“We have to defend religious liberty in New York City,” he said. “We’re not against nobody, we just have the right to believe what we believe and live in peace in this city without being persecuted.”
Bill Thompson, the former city comptroller, and Anthony Weiner, the former congressman, spoke immediately after Salgado and neither made any comment about Salgado’s views.
While the reality of New York City politics is that some pro-gay candidates will seek the support of anti-gay groups and individuals, those alliances can anger queer voters and many do ask that candidates publicly reject objectionable views they articulate.
City Council Speaker Christine Quinn, as a woman and a lesbian, is unlikely to win many votes in the Orthodox community. Thompson has successfully courted those voters in earlier campaigns. Weiner, when in Congress, and Public Advocate Bill de Blasio, when in the City Council, represented parts of the Orthodox Jewish community in Brooklyn.
De Blasio, the city’s public advocate, countered Salgado’s comments, drawing cries of “Shame” and boos from some in the crowd. John Liu, the city’s comptroller, and Quinn applauded de Blasio when those audience reactions began.
“As mayor of New York City, it would be my job to protect the rights and needs of the Orthodox community and protect the rights and needs of the LGBT community,” de Blasio said. “A mayor has to make sure that everyone is included in this city.”
Following de Blasio, Liu praised the city’s diversity, mentioning the LGBT community and the Orthodox Jewish community.
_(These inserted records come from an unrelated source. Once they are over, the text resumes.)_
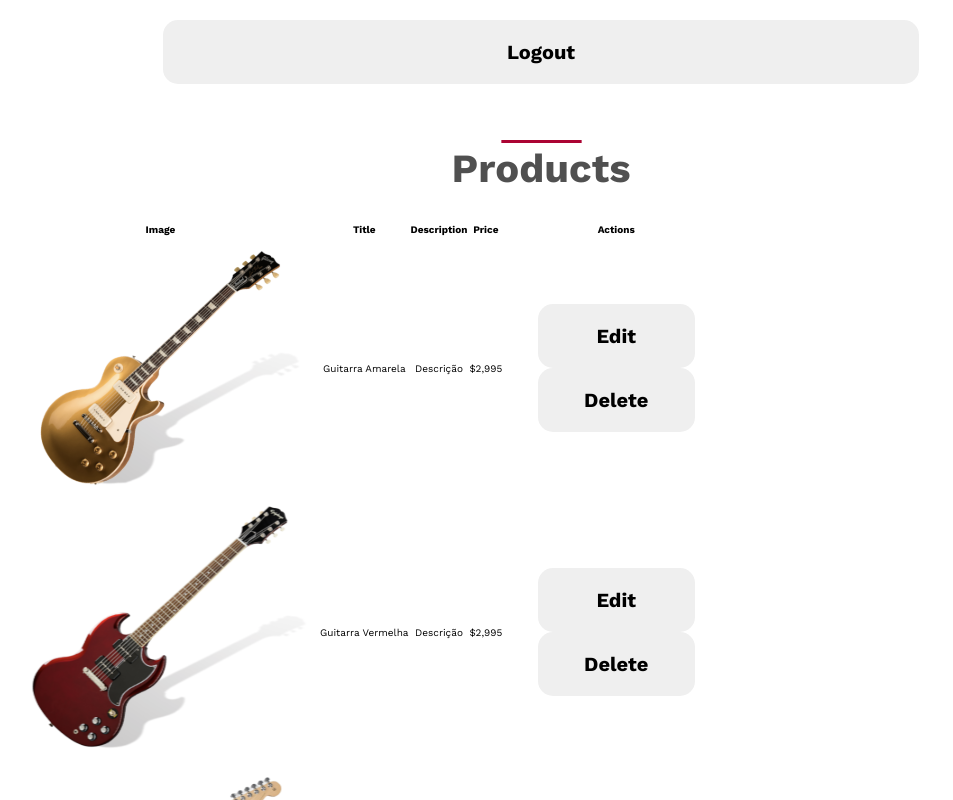
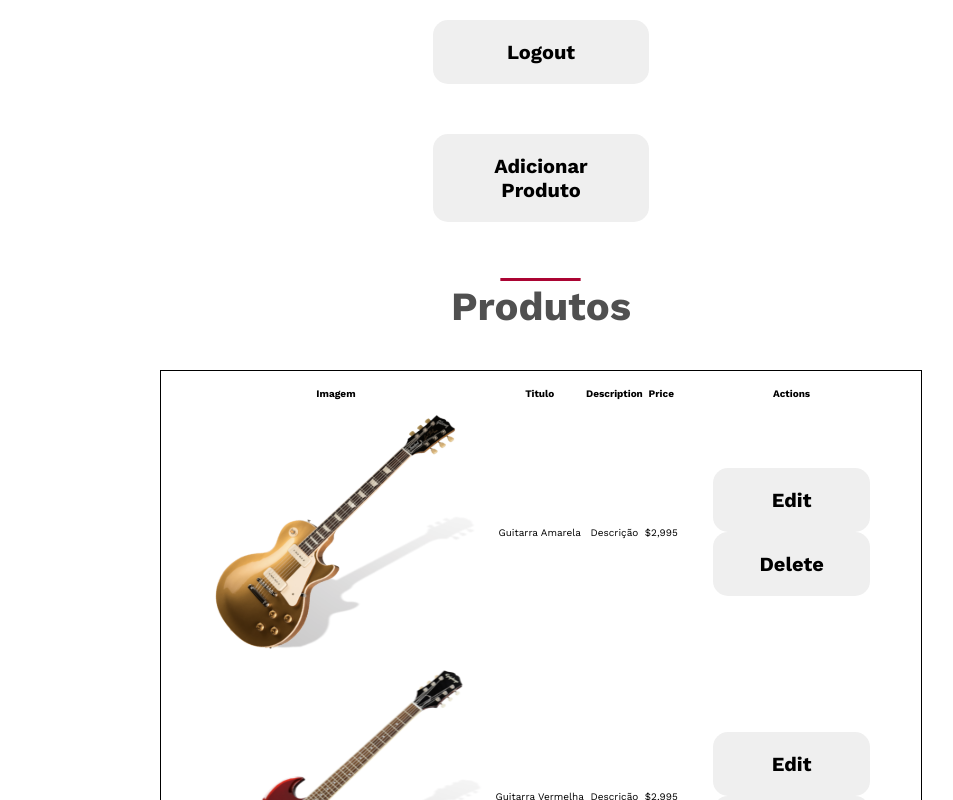
Before and after one commit to FelipeSalazar1/musicStore, a React (Vite) app: page /Produtos in a window 1280 px wide. Shown: the part 460-1260 px from the top of the page, without its empty margins (99-1052 px from the left). Built offline with nearby package versions, Linux system fonts and the light colour scheme.

Commit message:
feat: produtos2.0

```diff
--- a/src/Scss/Produtos.scss
+++ b/src/Scss/Produtos.scss
@@ -1,3 +1,9 @@
+* {
+  margin: 0;
+  padding: 0;
+  box-sizing: border-box;
+}
+
 .produtos {
   display: grid;
   gap: 5rem;
@@ -7,6 +13,9 @@
   margin-top: 2rem;
   width: 100vw;
 
+  #button-logout{
+    width: 20%;
+  }
   .card-product {
     box-shadow: rgba(0, 0, 0, 0.24) 0px 3px 8px;
     border-radius: 10px;
@@ -31,7 +40,15 @@
   .produtos-group1 {
     display: flex;
     flex-direction: column;
-    gap: 3rem;
+    gap: 4rem;
+    align-items: center;
+
+
+    #produtos-new{
+      padding: 1.5rem;
+      border: solid 1px;
+
+    }
   }
 
   .tittle-produto {
--- a/src/routes/Produtos.jsx
+++ b/src/routes/Produtos.jsx
@@ -14,8 +14,8 @@ const ProductTable = ({ products, onEdit, onDelete }) => (
   <table className="product-table">
     <thead>
       <tr>
-        <th>Image</th>
-        <th>Title</th>
+        <th>Imagem</th>
+        <th>Titulo</th>
         <th>Description</th>
         <th>Price</th>
         <th>Actions</th>
@@ -95,11 +95,19 @@ export default function Produtos() {
       return;
     }
 
+    // Cria uma cópia do produto selecionado
+    const updatedProduct = { ...selectedProduct };
+
+    // Atualiza os campos do produto
+    updatedProduct.title = document.getElementById('edit-title').value;
+    updatedProduct.description = document.getElementById('edit-description').value;
+    updatedProduct.price = document.getElementById('edit-price').value;
+
     // Cria uma cópia da lista de produtos
     const updatedProducts = [...products];
 
     // Substitui o produto antigo pelo produto atualizado
-    updatedProducts[index] = selectedProduct;
+    updatedProducts[index] = updatedProduct;
 
     // Atualiza o estado com a nova lista de produtos
     setProducts(updatedProducts);
@@ -108,48 +116,48 @@ export default function Produtos() {
     setEditPopupOpen(false);
   };
 
-
-
   return (
     <>
       <section className='produtos'>
         <button id='button-logout' onClick={handleLogout}>Logout</button>
-
+        <button onClick={handleAdd} id='button-logout'>Adicionar Produto</button>
         <div className="produtos-group1">
           <div id='tittle-produto'>
             <img src={line} alt="Line" />
-            <h1>Products</h1>
+            <h1>Produtos</h1>
           </div>
           <div id='produtos-new'>
             <ProductTable products={products} onEdit={handleEdit} onDelete={handleDelete} />
           </div>
         </div>
       </section>
-      <button onClick={handleAdd}>Add Product</button>
       {editPopupOpen && (
         <div className="edit-popup-overlay">
           <div className="edit-popup">
-            <h2>Edit Product</h2>
-            <label>Title:</label>
+            <h2>Editar Produto</h2>
+            <label>Titulo:</label>
             <input
               type="text"
+              id="edit-title"
               value={selectedProduct.title}
               onChange={(e) => setSelectedProduct(prevProduct => ({ ...prevProduct, title: e.target.value }))}
             />
-            <label>Description:</label>
+            <label>Descrição</label>
             <input
               type="text"
+              id="edit-description"
               value={selectedProduct.description}
               onChange={(e) => setSelectedProduct(prevProduct => ({ ...prevProduct, description: e.target.value }))}
             />
-            <label>Price:</label>
+            <label>Preço:</label>
             <input
               type="text"
+              id="edit-price"
               value={selectedProduct.price}
               onChange={(e) => setSelectedProduct(prevProduct => ({ ...prevProduct, price: e.target.value }))}
             />
-            <button onClick={handleUpdate}>Update</button>
-            <button onClick={handleCloseEditPopup}>Cancel</button>
+            <button onClick={handleUpdate}>Atualizar</button>
+            <button onClick={handleCloseEditPopup}>Cancelar</button>
           </div>
         </div>
       )}
```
Quinn thanked de Blasio for his comments and referred to some recent hate crimes against the queer and Jewish communities.
“We have to be a city where everyone gets to be who they are without ‘Shame’ getting screamed at them in an auditorium or without somebody walking up to them on the street and attacking them, without somebody burning a mezuzah, without somebody, quite frankly, just two weeks ago walking up to a man in my district in Greenwich Village and shooting him in the face and killing him because he was gay,” Quinn said.
“Anthony did not understand Reverend Salgado's remarks,” wrote Barbara Morgan, Weiner’s spokeswoman, in an email. “He did applaud Speaker Quinn’s response because he agreed with it.”
The Thompson campaign promised a response, but never produced one.